Exercise details: All lines from the one that mentions "seek generation] --> D" through the last of the entries below must be copied exactly, with both ends kept.

(Records from a collection)
=== Section Start ===
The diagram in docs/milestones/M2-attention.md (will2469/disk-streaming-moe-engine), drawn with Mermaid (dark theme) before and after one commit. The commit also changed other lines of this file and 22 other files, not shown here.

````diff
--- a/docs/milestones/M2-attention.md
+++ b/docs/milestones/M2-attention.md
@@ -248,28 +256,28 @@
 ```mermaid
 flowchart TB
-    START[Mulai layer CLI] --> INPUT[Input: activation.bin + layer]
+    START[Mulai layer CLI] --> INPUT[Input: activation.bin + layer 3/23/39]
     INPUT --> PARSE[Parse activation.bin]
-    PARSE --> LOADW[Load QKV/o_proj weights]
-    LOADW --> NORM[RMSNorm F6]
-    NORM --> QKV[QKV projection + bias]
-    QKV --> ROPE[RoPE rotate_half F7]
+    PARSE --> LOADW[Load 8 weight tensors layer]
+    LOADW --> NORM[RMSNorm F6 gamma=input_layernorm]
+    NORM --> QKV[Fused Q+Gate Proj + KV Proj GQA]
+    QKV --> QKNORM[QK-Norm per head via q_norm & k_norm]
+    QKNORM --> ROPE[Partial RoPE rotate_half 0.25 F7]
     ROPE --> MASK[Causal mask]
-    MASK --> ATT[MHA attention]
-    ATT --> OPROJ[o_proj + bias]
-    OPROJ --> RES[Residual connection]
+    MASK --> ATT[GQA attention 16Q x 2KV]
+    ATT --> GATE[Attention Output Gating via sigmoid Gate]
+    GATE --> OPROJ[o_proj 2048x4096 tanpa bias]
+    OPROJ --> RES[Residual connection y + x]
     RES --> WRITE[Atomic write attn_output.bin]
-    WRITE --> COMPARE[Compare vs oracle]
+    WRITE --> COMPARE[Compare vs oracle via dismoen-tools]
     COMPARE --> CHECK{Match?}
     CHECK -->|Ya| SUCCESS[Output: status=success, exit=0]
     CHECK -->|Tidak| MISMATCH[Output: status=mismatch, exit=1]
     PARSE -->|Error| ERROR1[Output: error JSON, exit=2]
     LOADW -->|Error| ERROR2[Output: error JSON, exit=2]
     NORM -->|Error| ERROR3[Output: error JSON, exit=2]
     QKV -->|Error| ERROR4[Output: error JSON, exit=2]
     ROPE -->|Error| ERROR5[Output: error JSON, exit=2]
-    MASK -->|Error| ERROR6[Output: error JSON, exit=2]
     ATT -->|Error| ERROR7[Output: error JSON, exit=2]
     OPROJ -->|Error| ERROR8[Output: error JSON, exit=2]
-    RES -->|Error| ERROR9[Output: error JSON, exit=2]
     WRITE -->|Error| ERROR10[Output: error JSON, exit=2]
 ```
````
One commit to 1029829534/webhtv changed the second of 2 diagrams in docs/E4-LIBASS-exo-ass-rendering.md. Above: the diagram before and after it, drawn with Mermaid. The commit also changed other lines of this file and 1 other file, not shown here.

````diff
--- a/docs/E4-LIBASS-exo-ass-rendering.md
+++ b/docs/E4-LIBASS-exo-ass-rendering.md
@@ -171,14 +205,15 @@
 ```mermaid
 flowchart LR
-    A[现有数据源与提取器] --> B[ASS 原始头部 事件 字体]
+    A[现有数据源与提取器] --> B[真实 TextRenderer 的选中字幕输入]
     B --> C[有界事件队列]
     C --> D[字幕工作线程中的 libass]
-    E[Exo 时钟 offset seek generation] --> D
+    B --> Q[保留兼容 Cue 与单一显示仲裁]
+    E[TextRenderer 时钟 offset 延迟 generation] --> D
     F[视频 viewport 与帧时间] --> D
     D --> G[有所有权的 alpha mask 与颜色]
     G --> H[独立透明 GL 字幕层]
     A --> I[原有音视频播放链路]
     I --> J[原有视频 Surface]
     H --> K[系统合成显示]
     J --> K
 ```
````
=== Section End ===
Written solution:
-    E[Exo 时钟 offset seek generation] --> D
+    B --> Q[保留兼容 Cue 与单一显示仲裁]
+    E[TextRenderer 时钟 offset 延迟 generation] --> D
     F[视频 viewport 与帧时间] --> D
     D --> G[有所有权的 alpha mask 与颜色]
     G --> H[独立透明 GL 字幕层]
     A --> I[原有音视频播放链路]
     I --> J[原有视频 Surface]
     H --> K[系统合成显示]
     J --> K
 ```
````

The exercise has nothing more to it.